This task calls for copying every line in the data below that contains the word "decoration".

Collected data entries
+ + + + +

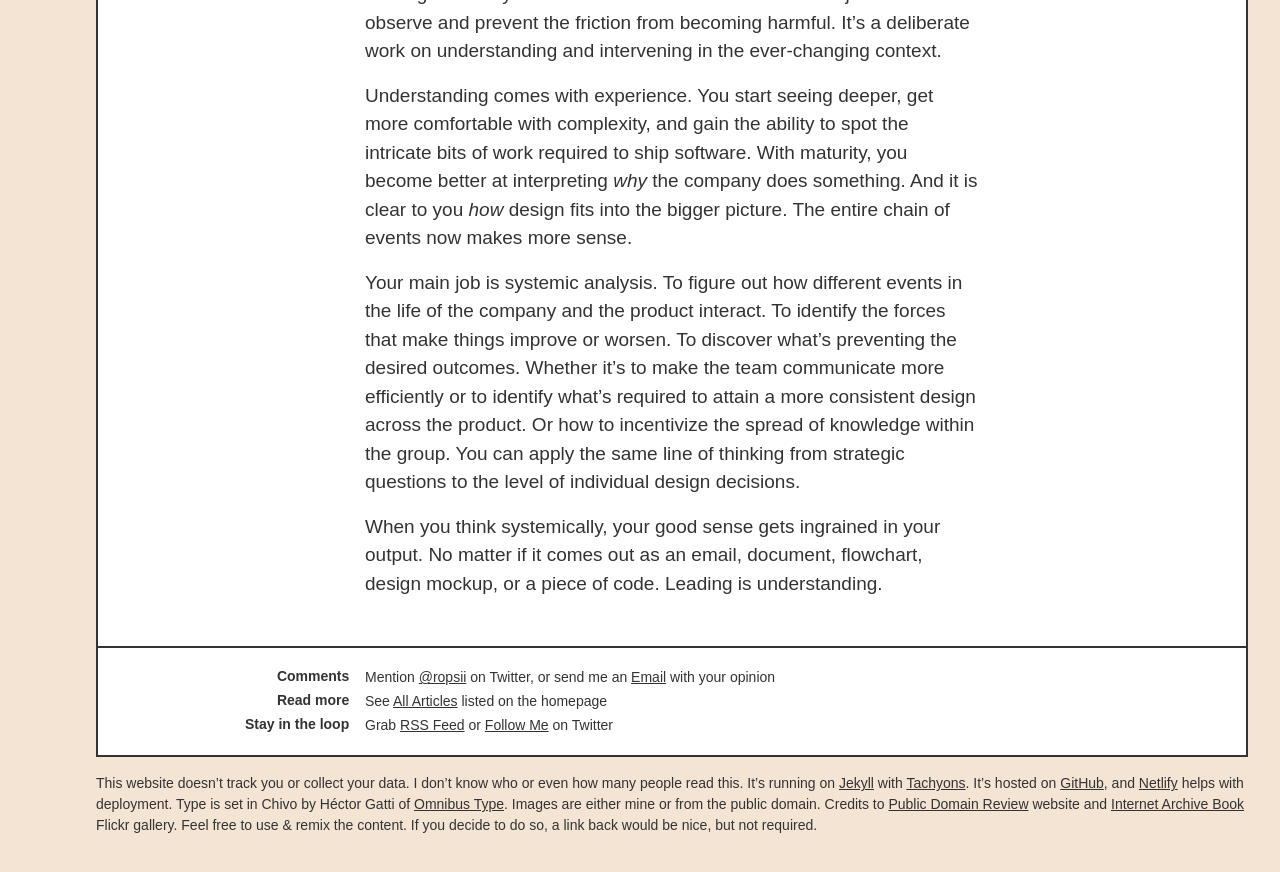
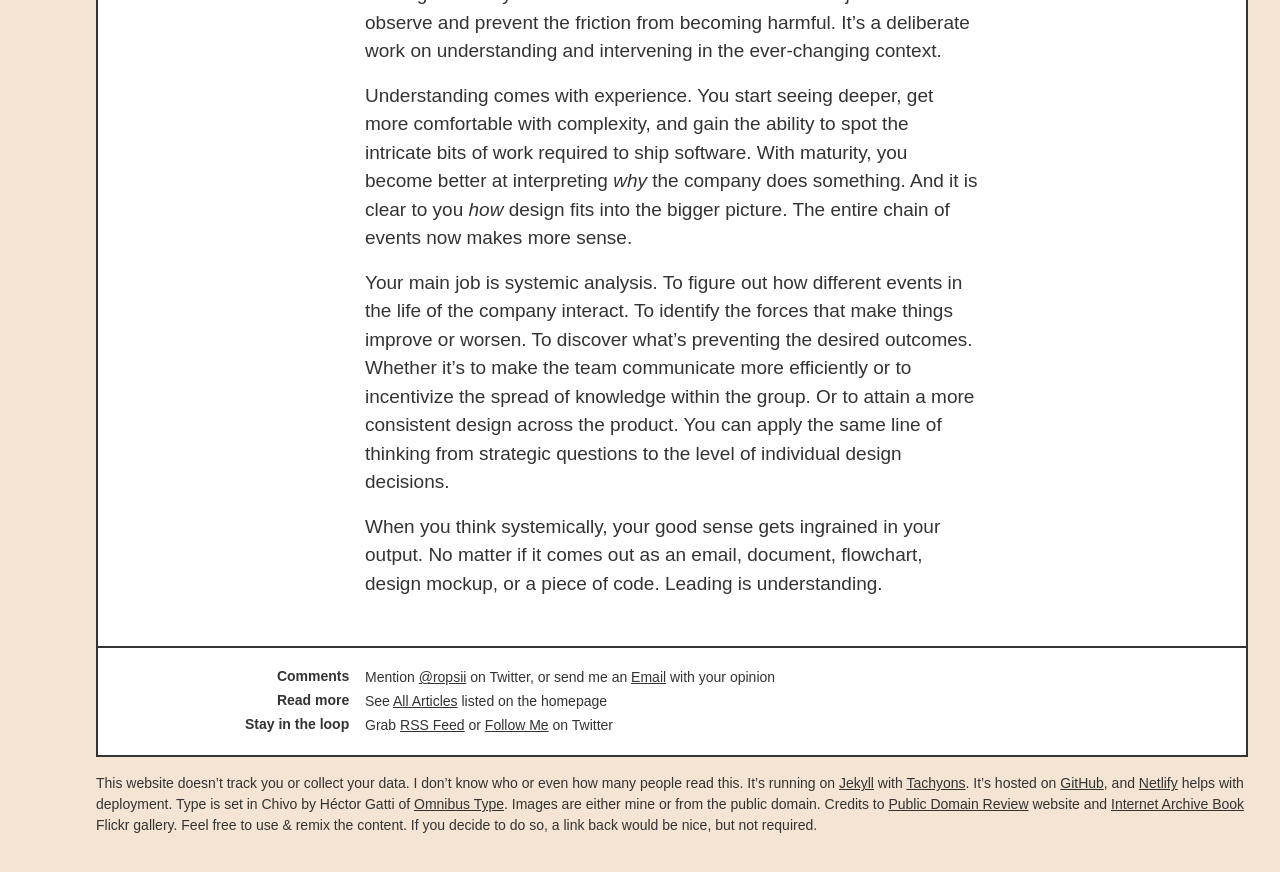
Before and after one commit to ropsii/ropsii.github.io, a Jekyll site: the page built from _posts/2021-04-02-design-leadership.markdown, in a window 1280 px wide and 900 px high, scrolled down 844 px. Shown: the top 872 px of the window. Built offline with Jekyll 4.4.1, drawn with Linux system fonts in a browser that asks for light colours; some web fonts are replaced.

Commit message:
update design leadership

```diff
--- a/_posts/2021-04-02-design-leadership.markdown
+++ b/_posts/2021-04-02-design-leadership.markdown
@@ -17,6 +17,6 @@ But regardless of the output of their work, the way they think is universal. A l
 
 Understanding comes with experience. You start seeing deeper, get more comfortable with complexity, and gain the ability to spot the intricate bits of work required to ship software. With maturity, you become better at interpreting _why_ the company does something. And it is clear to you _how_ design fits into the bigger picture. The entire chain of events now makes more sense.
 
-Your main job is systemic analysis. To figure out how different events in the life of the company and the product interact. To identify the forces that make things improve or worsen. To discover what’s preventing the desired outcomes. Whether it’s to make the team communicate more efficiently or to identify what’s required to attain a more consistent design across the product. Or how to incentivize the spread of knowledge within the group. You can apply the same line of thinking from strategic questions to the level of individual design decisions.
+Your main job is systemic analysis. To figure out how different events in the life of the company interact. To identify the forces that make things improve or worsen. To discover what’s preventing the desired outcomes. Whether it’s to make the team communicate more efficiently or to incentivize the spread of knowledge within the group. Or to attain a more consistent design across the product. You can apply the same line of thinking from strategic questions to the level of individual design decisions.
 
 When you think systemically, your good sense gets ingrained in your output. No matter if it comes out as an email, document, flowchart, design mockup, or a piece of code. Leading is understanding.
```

+ + + + +

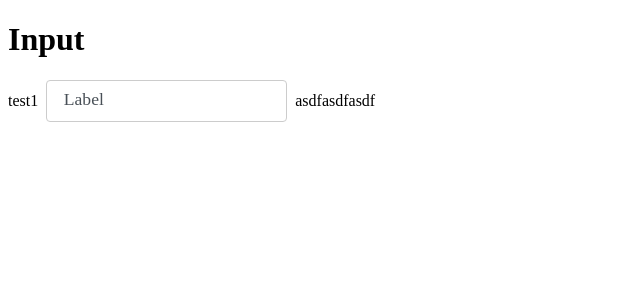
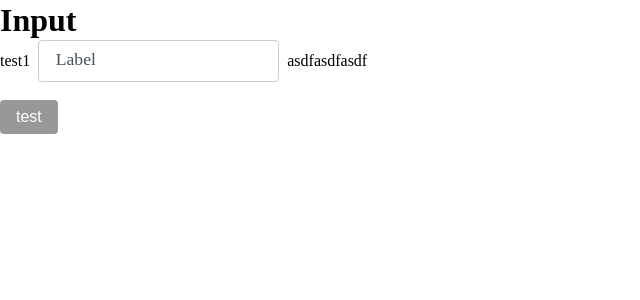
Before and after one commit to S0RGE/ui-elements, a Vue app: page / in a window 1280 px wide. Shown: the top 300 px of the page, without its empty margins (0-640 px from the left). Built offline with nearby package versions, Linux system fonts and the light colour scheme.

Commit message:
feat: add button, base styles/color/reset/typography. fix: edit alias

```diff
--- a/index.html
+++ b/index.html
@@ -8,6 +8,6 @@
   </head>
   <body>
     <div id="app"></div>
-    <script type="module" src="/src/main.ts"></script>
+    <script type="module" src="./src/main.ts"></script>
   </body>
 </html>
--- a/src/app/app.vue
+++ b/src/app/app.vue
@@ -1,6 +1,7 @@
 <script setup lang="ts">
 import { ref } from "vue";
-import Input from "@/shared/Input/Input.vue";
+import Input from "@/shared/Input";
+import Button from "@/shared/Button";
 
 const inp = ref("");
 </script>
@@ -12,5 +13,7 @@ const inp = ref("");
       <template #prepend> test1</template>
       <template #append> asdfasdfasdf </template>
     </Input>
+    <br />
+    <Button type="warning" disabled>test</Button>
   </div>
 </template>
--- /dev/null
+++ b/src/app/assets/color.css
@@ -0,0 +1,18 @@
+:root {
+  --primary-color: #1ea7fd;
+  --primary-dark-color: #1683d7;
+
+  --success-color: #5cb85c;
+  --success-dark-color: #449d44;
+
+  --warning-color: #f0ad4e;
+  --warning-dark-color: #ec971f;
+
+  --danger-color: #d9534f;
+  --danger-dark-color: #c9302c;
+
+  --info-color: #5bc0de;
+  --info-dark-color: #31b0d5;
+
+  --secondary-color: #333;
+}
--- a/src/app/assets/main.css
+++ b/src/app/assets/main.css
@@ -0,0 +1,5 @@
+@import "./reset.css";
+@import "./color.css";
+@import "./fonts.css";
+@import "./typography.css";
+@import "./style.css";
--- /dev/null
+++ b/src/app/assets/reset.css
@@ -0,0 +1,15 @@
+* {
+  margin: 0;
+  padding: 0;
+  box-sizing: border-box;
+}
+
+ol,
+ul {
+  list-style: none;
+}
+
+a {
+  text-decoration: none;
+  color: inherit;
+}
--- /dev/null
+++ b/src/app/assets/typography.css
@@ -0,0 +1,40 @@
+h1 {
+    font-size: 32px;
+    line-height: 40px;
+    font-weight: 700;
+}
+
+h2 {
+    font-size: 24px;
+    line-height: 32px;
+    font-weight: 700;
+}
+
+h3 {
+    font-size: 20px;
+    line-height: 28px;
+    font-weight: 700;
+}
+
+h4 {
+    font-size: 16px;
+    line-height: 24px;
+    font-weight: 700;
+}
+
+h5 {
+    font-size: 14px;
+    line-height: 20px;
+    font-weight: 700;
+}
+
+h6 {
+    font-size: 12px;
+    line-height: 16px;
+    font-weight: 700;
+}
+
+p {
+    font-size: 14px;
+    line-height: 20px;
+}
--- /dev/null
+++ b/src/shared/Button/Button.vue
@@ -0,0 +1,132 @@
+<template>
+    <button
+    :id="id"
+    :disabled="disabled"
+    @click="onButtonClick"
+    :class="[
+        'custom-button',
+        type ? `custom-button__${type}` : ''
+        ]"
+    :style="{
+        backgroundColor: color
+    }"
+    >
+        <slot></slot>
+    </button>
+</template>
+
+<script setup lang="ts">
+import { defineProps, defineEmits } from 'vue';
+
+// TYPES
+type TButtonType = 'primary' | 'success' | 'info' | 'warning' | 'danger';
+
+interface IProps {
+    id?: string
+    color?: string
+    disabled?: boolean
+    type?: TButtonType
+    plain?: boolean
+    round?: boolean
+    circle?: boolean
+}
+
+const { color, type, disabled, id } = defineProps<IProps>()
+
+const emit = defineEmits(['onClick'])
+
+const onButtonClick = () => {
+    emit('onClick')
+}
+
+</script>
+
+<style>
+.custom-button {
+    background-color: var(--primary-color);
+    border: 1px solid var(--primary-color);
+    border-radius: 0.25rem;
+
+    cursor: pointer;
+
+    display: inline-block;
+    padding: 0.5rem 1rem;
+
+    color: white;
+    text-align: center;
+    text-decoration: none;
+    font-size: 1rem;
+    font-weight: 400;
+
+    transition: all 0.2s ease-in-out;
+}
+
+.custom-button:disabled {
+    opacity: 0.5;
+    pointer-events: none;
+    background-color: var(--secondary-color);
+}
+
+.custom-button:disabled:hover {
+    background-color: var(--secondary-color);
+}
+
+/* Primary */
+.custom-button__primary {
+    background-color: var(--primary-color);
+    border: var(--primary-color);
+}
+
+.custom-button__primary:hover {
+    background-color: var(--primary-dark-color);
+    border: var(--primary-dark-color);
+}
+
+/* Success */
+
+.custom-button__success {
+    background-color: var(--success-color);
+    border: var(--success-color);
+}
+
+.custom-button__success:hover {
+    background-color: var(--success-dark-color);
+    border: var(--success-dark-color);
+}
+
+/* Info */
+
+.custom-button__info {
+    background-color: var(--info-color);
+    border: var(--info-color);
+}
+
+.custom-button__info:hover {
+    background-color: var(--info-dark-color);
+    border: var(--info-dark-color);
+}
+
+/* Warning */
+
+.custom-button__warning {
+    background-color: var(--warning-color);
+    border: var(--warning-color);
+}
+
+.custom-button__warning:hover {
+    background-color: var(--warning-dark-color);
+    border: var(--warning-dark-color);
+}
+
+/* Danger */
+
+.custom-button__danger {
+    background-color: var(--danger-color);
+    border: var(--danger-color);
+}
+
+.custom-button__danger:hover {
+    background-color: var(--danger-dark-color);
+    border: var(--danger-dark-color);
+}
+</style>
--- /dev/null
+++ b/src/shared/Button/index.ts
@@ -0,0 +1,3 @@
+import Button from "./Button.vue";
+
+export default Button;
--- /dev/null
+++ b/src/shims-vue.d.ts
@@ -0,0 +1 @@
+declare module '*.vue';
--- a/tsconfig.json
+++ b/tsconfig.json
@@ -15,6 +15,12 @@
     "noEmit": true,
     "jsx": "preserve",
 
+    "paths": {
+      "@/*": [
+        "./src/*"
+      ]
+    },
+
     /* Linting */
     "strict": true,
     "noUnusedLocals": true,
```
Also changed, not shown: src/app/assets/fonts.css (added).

+ + + + +

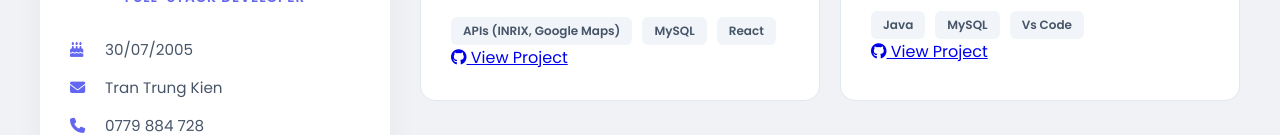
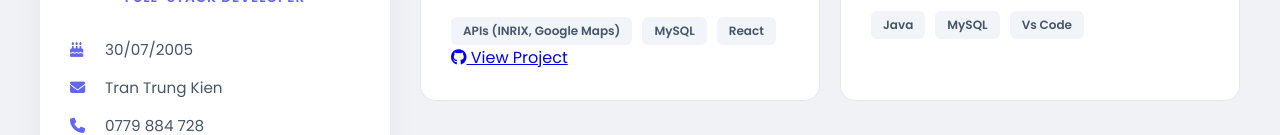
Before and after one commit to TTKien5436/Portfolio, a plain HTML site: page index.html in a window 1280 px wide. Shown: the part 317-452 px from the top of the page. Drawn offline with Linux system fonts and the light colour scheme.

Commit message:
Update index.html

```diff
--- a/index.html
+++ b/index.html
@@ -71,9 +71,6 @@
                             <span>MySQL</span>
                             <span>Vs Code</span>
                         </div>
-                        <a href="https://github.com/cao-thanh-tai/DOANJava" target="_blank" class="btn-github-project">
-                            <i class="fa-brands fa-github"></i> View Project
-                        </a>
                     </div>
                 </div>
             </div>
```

+ + + + +

Result for this task:
+  text-decoration: none;
+    text-decoration: none;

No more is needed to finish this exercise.